Considering military sales for your LED lighting products – many elements are evaluated through the process. This article provides some basic guidance but remember that some specific applications may include very specific evaluation methods. Consider the discussion here – please contact us for your specific needs.
LED Lighting – A “HOT” Topic for Ships
BY STEVE FERGUSON
It is nearly impossible to enter a home improvement, department or general merchandise store without bumping into an array of options for household lighting using Light Emitting Diode (LED) technology. Why not, with the promise lifetime operation with greatly reduced consumption of electricity? Price per bulb is still a factor but that is dropping quickly so a investment cost versus operation cost review is becoming more favorable. Increasing, the light spectrum from LED sources is becoming very close to natural light, providing higher quality lighting.
Can’t Stand the Heat? Wasted heat from lighting puts additional demands on the power grid. The heat by-product from many lighting technologies causes added air conditioning demands and other heat removal methods, especially in confined spaces. LED technologies operating with greater efficiency help reduce the heat production, not only reducing direct electricity demand but also reducing the electrical demand associated with the added heat load. LEDs typically use 75% less energy than an equivalent incandescent (incandescent lighting release about 90% of their energy as heat, for compact fluorescent lights it’s about 80%) .One could go on and on about the benefits but core to this article is how adoption of this technology affects military ships. For many years, general lighting has been traditionally provided by fluorescent fixtures. The conversion from the traditional T8 and T12 styles requires a change in fixture or fitting the existing fixture with LED-based tubes.
Let’s consider some things that have generated a lot of interest in lighting conversion to LED technology.
Reducing electrical consumption and fuel use to generate the electricity
Spare parts (longevity allows for fewer spare parts being required, less space, less weight, less loading/unloading, less activity in changing lights)
Weight (LED tubes are significantly lighter)
Retention of used tubes (mercury content of fluorescent tubes often meant keeping the used item until return from deployment for recycling. Recycling LED tubes may be accomplished but without the concern about hazardous materials)
LED lights are “solid state” devices and are less susceptible to the breakage of their gaseous cousins

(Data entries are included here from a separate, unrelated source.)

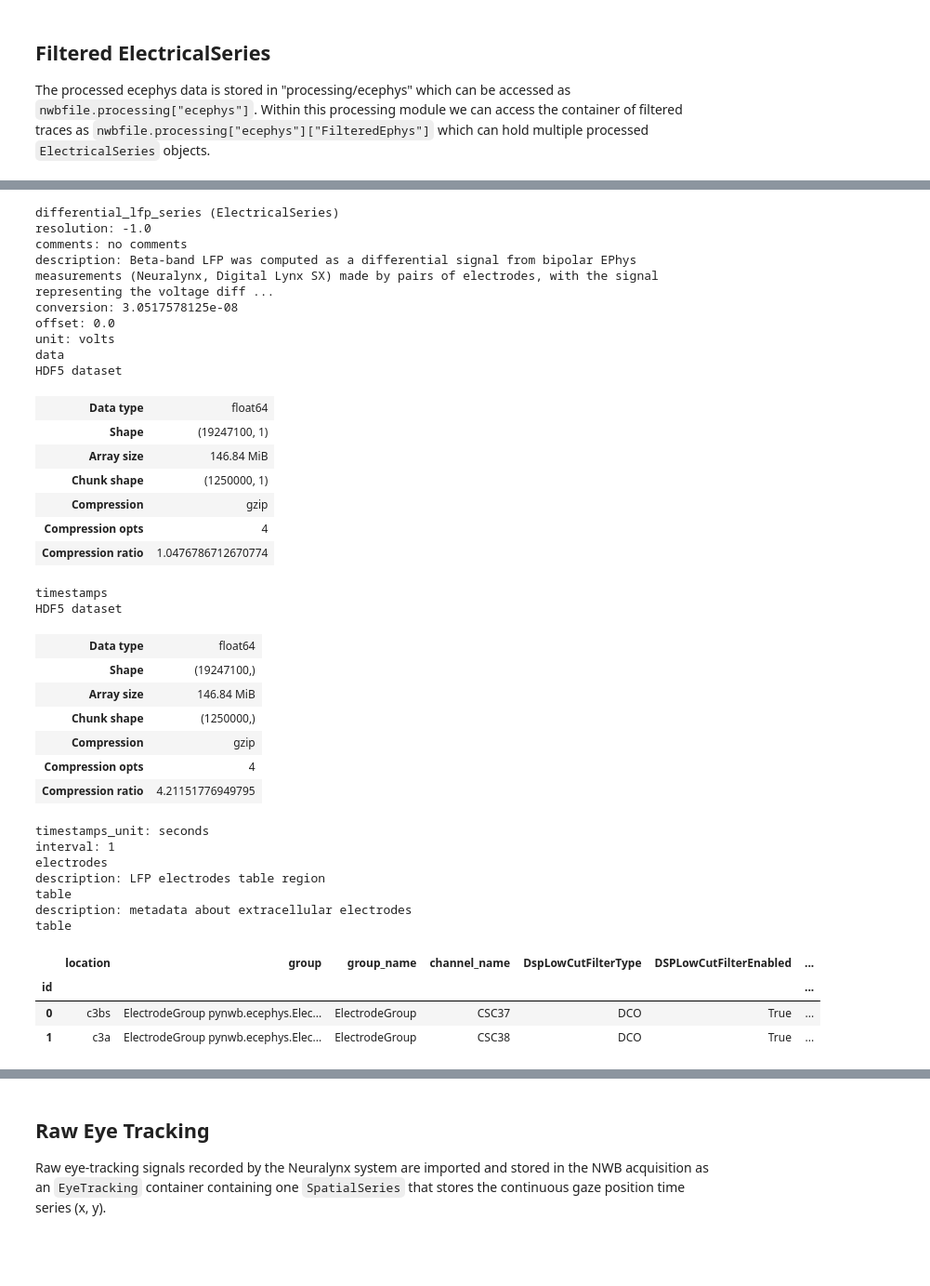
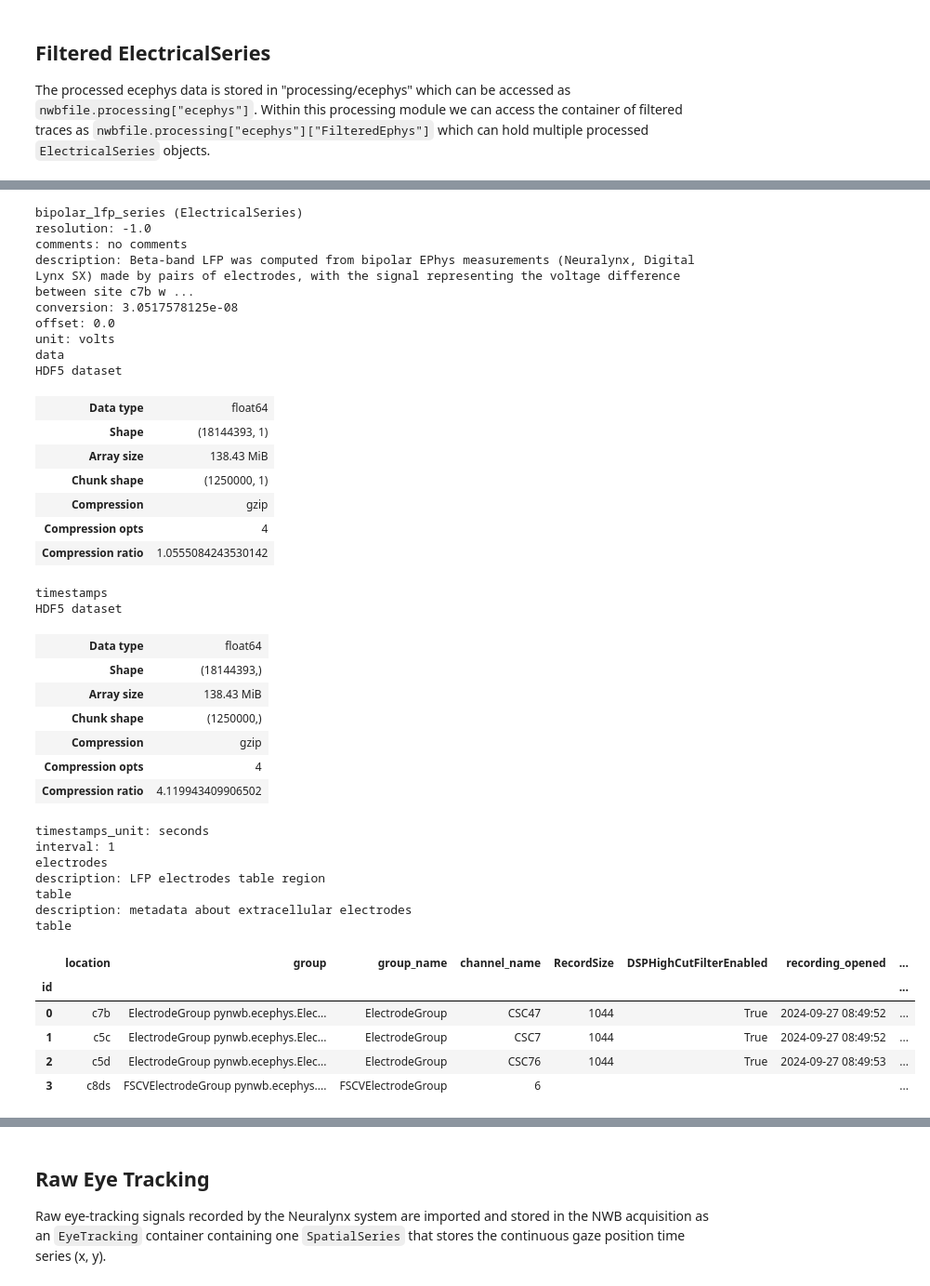
Before and after one commit to catalystneuro/schwerdt-lab-to-nwb, a Jupyter notebook: src/schwerdt_lab_to_nwb/tutorials/chambers_ephys_fscv_nwb_tutorial.ipynb, the cells around one changed output, grey strips where cells are left out. Shown at 93% size. Cells and saved outputs as stored; diff of their text form; code cells hidden in the pictures; blank space fills up the shorter version.

```diff
--- a/src/schwerdt_lab_to_nwb/tutorials/chambers_ephys_fscv_nwb_tutorial.ipynb
+++ b/src/schwerdt_lab_to_nwb/tutorials/chambers_ephys_fscv_nwb_tutorial.ipynb
@@ -464,45 +474,47 @@ table
 # %%
 processed_ecephys = nwbfile.processing["ecephys"]["FilteredEphys"]
 
-differential_lfp_series = processed_ecephys["differential_lfp_series"]
-differential_lfp_series
+bipolar_lfp_series = processed_ecephys["bipolar_lfp_series"]
+bipolar_lfp_series
 # %% [output]
-differential_lfp_series (ElectricalSeries)
+bipolar_lfp_series (ElectricalSeries)
 resolution: -1.0
 comments: no comments
-description: Beta-band LFP was computed as a differential signal from bipolar EPhys measurements (Neuralynx, Digital Lynx SX) made by pairs of electrodes, with the signal representing the voltage diff ...
+description: Beta-band LFP was computed from bipolar EPhys measurements (Neuralynx, Digital Lynx SX) made by pairs of electrodes, with the signal representing the voltage difference between site c7b w ...
 conversion: 3.0517578125e-08
 offset: 0.0
 unit: volts
 data
 HDF5 dataset
 | Data type | float64 |
-| Shape | (19247100, 1) |
-| Array size | 146.84 MiB |
+| Shape | (18144393, 1) |
+| Array size | 138.43 MiB |
 | Chunk shape | (1250000, 1) |
 | Compression | gzip |
 | Compression opts | 4 |
-| Compression ratio | 1.0476786712670774 |
+| Compression ratio | 1.0555084243530142 |
 timestamps
 HDF5 dataset
 | Data type | float64 |
-| Shape | (19247100,) |
-| Array size | 146.84 MiB |
+| Shape | (18144393,) |
+| Array size | 138.43 MiB |
 | Chunk shape | (1250000,) |
 | Compression | gzip |
 | Compression opts | 4 |
-| Compression ratio | 4.21151776949795 |
+| Compression ratio | 4.119943409906502 |
 timestamps_unit: seconds
 interval: 1
 electrodes
 description: LFP electrodes table region
 table
 description: metadata about extracellular electrodes
 table
-|  | location | group | group_name | channel_name | DspLowCutFilterType | DSPLowCutFilterEnabled | ... |
-| id |  |  |  |  |  |  | ... |
-| 0 | c3bs | ElectrodeGroup pynwb.ecephys.Elec... | ElectrodeGroup | CSC37 | DCO | True | ... |
-| 1 | c3a | ElectrodeGroup pynwb.ecephys.Elec... | ElectrodeGroup | CSC38 | DCO | True | ... |
+|  | location | group | group_name | channel_name | RecordSize | DSPHighCutFilterEnabled | recording_opened | ... |
+| id |  |  |  |  |  |  |  | ... |
+| 0 | c7b | ElectrodeGroup pynwb.ecephys.Elec... | ElectrodeGroup | CSC47 | 1044 | True | 2024-09-27 08:49:52 | ... |
+| 1 | c5c | ElectrodeGroup pynwb.ecephys.Elec... | ElectrodeGroup | CSC7 | 1044 | True | 2024-09-27 08:49:52 | ... |
+| 2 | c5d | ElectrodeGroup pynwb.ecephys.Elec... | ElectrodeGroup | CSC76 | 1044 | True | 2024-09-27 08:49:53 | ... |
+| 3 | c8ds | FSCVElectrodeGroup pynwb.ecephys.... | FSCVElectrodeGroup | 6 |  |  |  | ... |
 # %%
 fig, ax = plt.subplots(figsize=(10, 2), dpi=200)
 
```
Also changed, not shown: parts of 5 cells of this notebook, 3 other files.
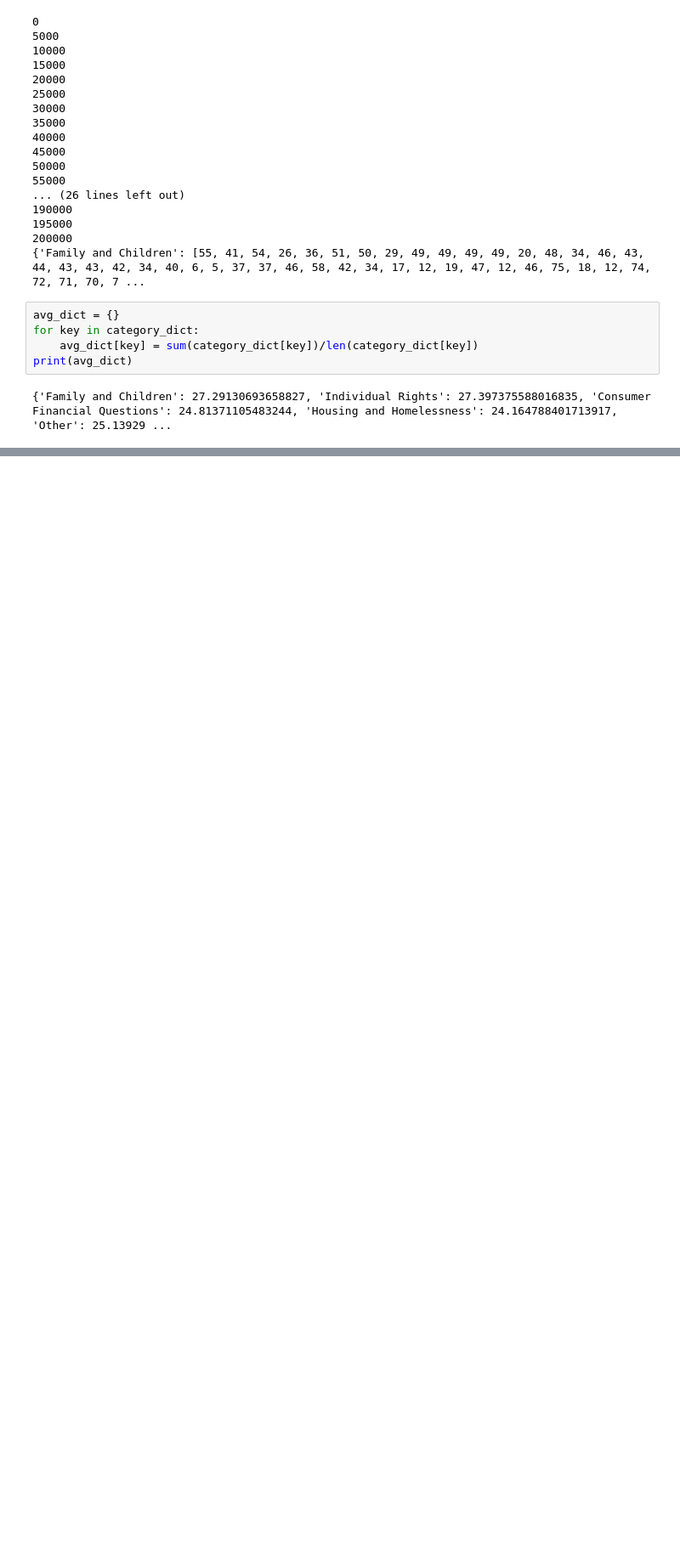
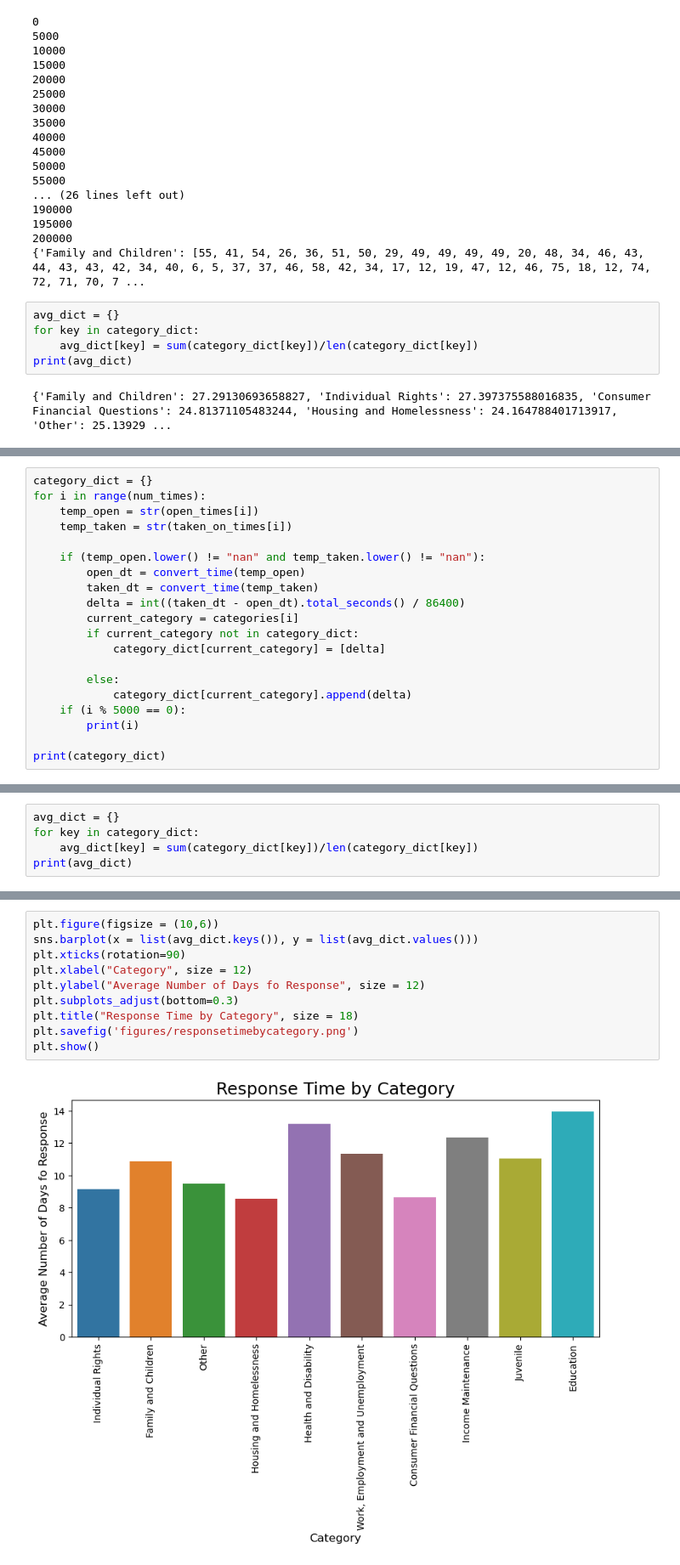
Before and after one commit to bvaduri255/unicornsdatafest, a Jupyter notebook: questiontimes.ipynb, the cells around one changed output, grey strips where cells are left out. Shown at 85% size. Cells and saved outputs as stored; diff of their text form; blank space fills up the shorter version.

```diff
--- a/questiontimes.ipynb
+++ b/questiontimes.ipynb
@@ -237,0 +238,20 @@ plt.show()
+# %%
+category_dict = {}
+for i in range(num_times):
+    temp_open = str(open_times[i])
+    temp_taken = str(taken_on_times[i])
+
+    if (temp_open.lower() != "nan" and temp_taken.lower() != "nan"):
+        open_dt = convert_time(temp_open)
+        taken_dt = convert_time(temp_taken)
+        delta = int((taken_dt - open_dt).total_seconds() / 86400)
+        current_category = categories[i]
+        if current_category not in category_dict:
+            category_dict[current_category] = [delta]
+
+        else:
+            category_dict[current_category].append(delta)
+    if (i % 5000 == 0):
+        print(i)
+
+print(category_dict)
@@ -237,0 +276,5 @@ plt.show()
+# %%
+avg_dict = {}
+for key in category_dict:
+    avg_dict[key] = sum(category_dict[key])/len(category_dict[key])
+print(avg_dict)
@@ -237,0 +283,12 @@ plt.show()
+# %%
+plt.figure(figsize = (10,6))
+sns.barplot(x = list(avg_dict.keys()), y = list(avg_dict.values()))
+plt.xticks(rotation=90)
+plt.xlabel("Category", size = 12)
+plt.ylabel("Average Number of Days fo Response", size = 12)
+plt.subplots_adjust(bottom=0.3)
+plt.title("Response Time by Category", size = 18)
+plt.savefig('figures/responsetimebycategory.png')
+plt.show()
+# %% [output]
+[figure, added]
```
Also changed, not shown: parts of 3 cells of this notebook, 4 other files.
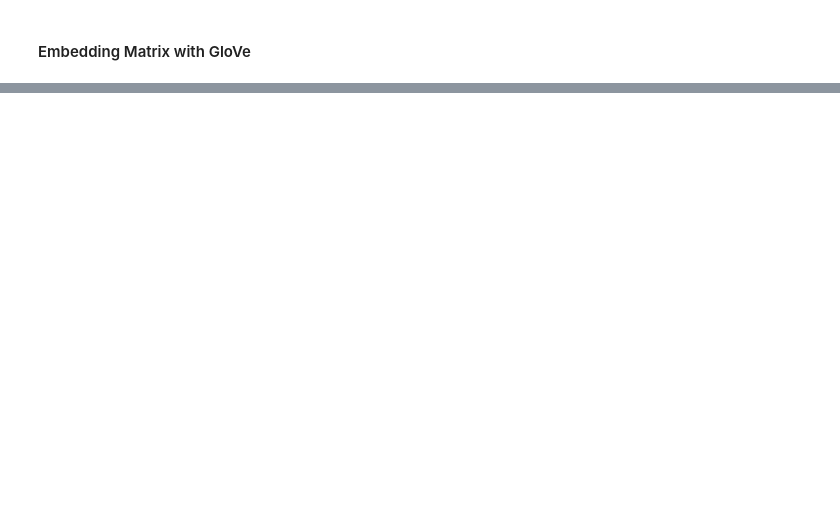
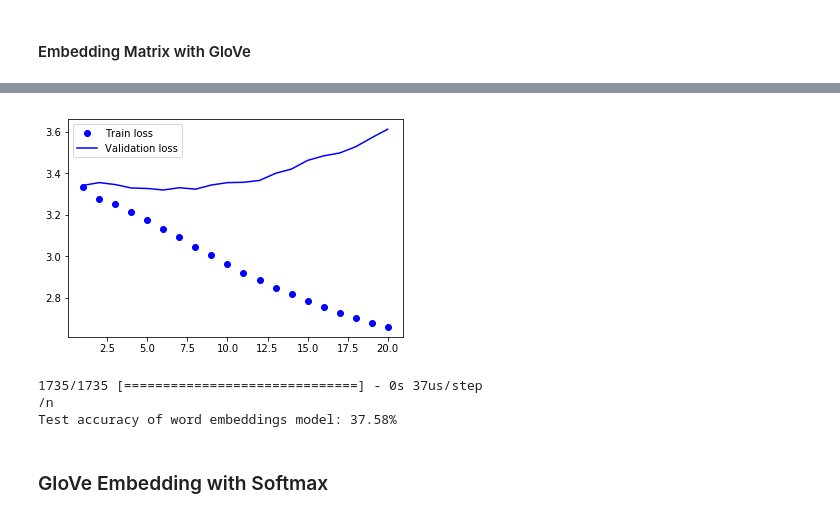
Before and after one commit to pavan1011/twitter_persona, a Jupyter notebook: Twitter_Persona_GloVe.ipynb, the cells around one changed output, grey strips where cells are left out. Cells and saved outputs as stored; diff of their text form; code cells hidden in the pictures; blank space fills up the shorter version.

```diff
--- a/Twitter_Persona_GloVe.ipynb
+++ b/Twitter_Persona_GloVe.ipynb
@@ -314,0 +515,14 @@ NameError: name 'tokenizer' is not defined
+# %%
+eval_metric(emb_history, 'loss')
+# %% [output]
+[figure, added]
+# %%
+emb_results = test_model(emb_model, X_train_seq_trunc, y_train, X_test_seq_trunc, y_test, 20)
+print('/n')
+print('Test accuracy of word embeddings model: {0:.2f}%'.format(emb_results[1]*100))
+# %% [output]
+1735/1735 [==============================] - 0s 37us/step
+/n
+Test accuracy of word embeddings model: 37.58%
+# %% [markdown]
+### GloVe Embedding with Softmax
```
Also changed, not shown: parts of 35 cells of this notebook.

There are estimates that the conversion on a large ship can remove 90,000 lbs (45 tons, or the weight of about three F-18s) from the ship’s physical load.
The US Navy has implemented a program to support the conversion and about every distributor of LED lighting considered bidding. Many soon encountered that the Navy had an established a qualification program to ensure reliability in the harsh shipboard environment. A couple of primary options were apparent: either build a complete fixture with embedded technology to replace existing fixtures or build LED tubes that fit the existing fixtures.
New fixtures seemed to be the obvious choice – get rid of the weight – which meant that lighter housings, no heavy ballast and using lightweight LED strips, presented the greatest benefit. One downside exists: an LED means replacing the complete fixture, unless the LED array allowed exchange at the array level. Also, the initial cost for complete upgrade could be a bit higher.
Building LED tubes that fit existing fixtures has generated a large interest because of the ease in conversion and continuing maintenance, ie., dealing with a disposable component instead of replacing a fixture. Most tube technologies call for bypassing the ballast in a text fixture. Note that tube recovery and rework with a new LED strip allows for a reduction of waste and separation of parts and supports recycling of most of the plastic materials. These are important environmental considerations, especially when on extended deployment.)
Standard For Lighting MIL-DTL-16377J Once the qualification requirements were understood, many suppliers realized that, as distributors, controlling manufacturing quality adequately to meet the obligations was too difficult and several dropped out of the bidding. MIL-DTL-16377J (SH) (with Supplement 1 and Notice 1) issued June 2014 provides the detail specification for lighting fixtures and associated parts. Supporting this specification standard, many (slant or /) standards dealing with specific lighting applications were in existence and many needed updates to include this technology (solid state lighting (SSL) as part of the options. This topic is quite broad, so we will focus this discussion to MIL-DTL-16377/86A(SH), which addresses vital lighting by replacing fluorescent tubes.
The /86A standard (Feb 2015 is current) has been updated recently to resolve questions and clarify many of the evaluation requirements. I suspect that more updates are to follow to allow alternate methods to demonstrate acceptability. Three variants of tubes are listed in the /86A standard (12 & 35W, 1.5 & 1 inch diameter, 24”& 457/8” lengths).
The standard provides a table of first article test and inspection requirements that apply to the tube to confirm acceptability. I like to categorize the list to organize the general nature of the test and evaluation program and report content, as indicated in the table below. The table identifies the particular requirement paragraphs of MIL-DTL-16377J and there you may encounter reference to other standards. There are a few critical details the may be overlooked, in our experience with these programs indicates.